Difference listings
┄┄┄┄┄┄┄┄┄┄┄┄┄┄┄┄┄┄┄┄

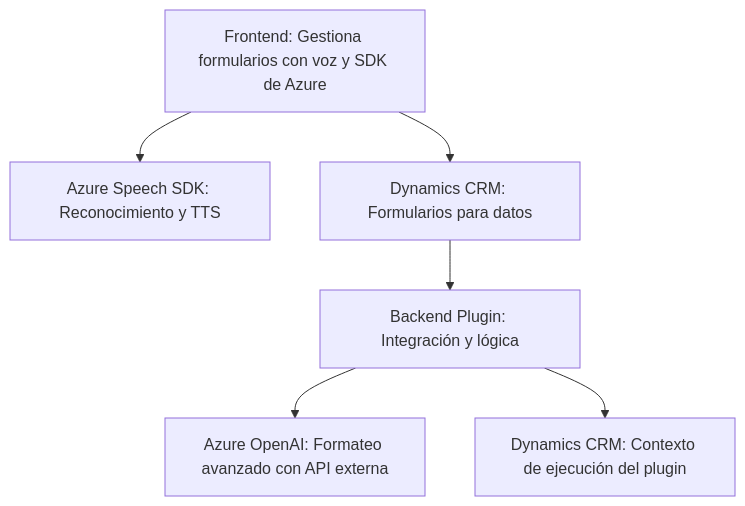
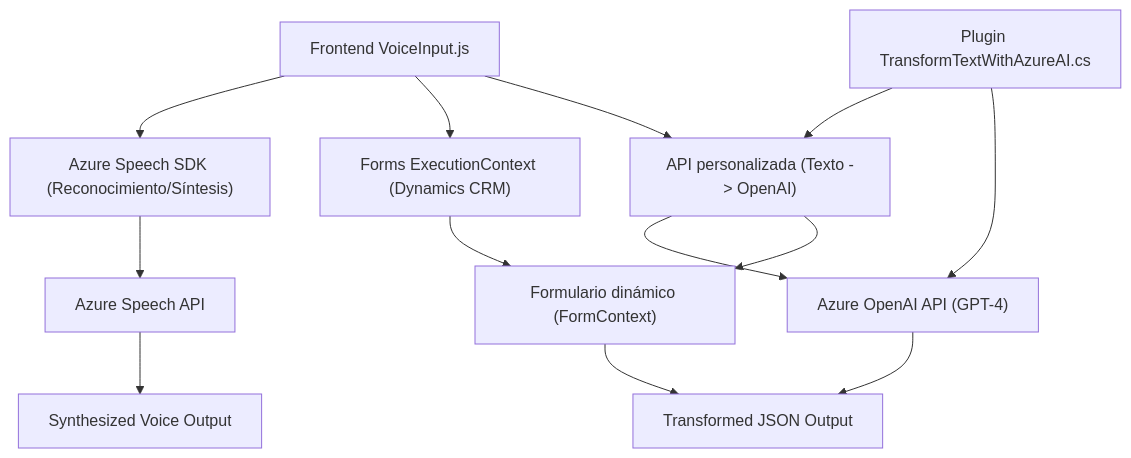
Before and after one commit to blopezdm/NETCORE_BILBAO2025: the diagram in README.md, drawn with Mermaid. The commit also changed other lines of this file, not shown here.

Commit message:
Actualizar análisis global de la solución con IA

````diff
--- a/README.md
+++ b/README.md
@@ -32,8 +31,16 @@
 ```mermaid
 graph TD
-    A["Frontend: Gestiona formularios con voz y SDK de Azure"] --> B["Azure Speech SDK: Reconocimiento y TTS"]
-    A --> C["Dynamics CRM: Formularios para datos"]
-    C --> D["Backend Plugin: Integración y lógica"]
-    D --> E["Azure OpenAI: Formateo avanzado con API externa"]
-    D --> F["Dynamics CRM: Contexto de ejecución del plugin"]
+    A["Frontend VoiceInput.js"] --> B["Azure Speech SDK (Reconocimiento/Síntesis)"]
+    A --> C["Forms ExecutionContext (Dynamics CRM)"]
+    A --> D["API personalizada (Texto -> OpenAI)"]
+    B --> E["Azure Speech API"]
+    D --> F["Azure OpenAI API (GPT-4)"]
+    C --> G["Formulario dinámico (FormContext)"]
+    D --> G
+    E --> H["Synthesized Voice Output"]
+
+    I["Plugin TransformTextWithAzureAI.cs"] --> D
+    I --> F
+    F --> J["Transformed JSON Output"]
+    G --> J
 ```
````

┄┄┄┄┄┄┄┄┄┄┄┄┄┄┄┄┄┄┄┄

## PROMPT
Please repeat all of the entries above word for word, but drop any pictures.

## THE ANSWER
Before and after one commit to blopezdm/NETCORE_BILBAO2025: the diagram in README.md, drawn with Mermaid. The commit also changed other lines of this file, not shown here.

Commit message:
Actualizar análisis global de la solución con IA

````diff
--- a/README.md
+++ b/README.md
@@ -32,8 +31,16 @@
 ```mermaid
 graph TD
-    A["Frontend: Gestiona formularios con voz y SDK de Azure"] --> B["Azure Speech SDK: Reconocimiento y TTS"]
-    A --> C["Dynamics CRM: Formularios para datos"]
-    C --> D["Backend Plugin: Integración y lógica"]
-    D --> E["Azure OpenAI: Formateo avanzado con API externa"]
-    D --> F["Dynamics CRM: Contexto de ejecución del plugin"]
+    A["Frontend VoiceInput.js"] --> B["Azure Speech SDK (Reconocimiento/Síntesis)"]
+    A --> C["Forms ExecutionContext (Dynamics CRM)"]
+    A --> D["API personalizada (Texto -> OpenAI)"]
+    B --> E["Azure Speech API"]
+    D --> F["Azure OpenAI API (GPT-4)"]
+    C --> G["Formulario dinámico (FormContext)"]
+    D --> G
+    E --> H["Synthesized Voice Output"]
+
+    I["Plugin TransformTextWithAzureAI.cs"] --> D
+    I --> F
+    F --> J["Transformed JSON Output"]
+    G --> J
 ```
````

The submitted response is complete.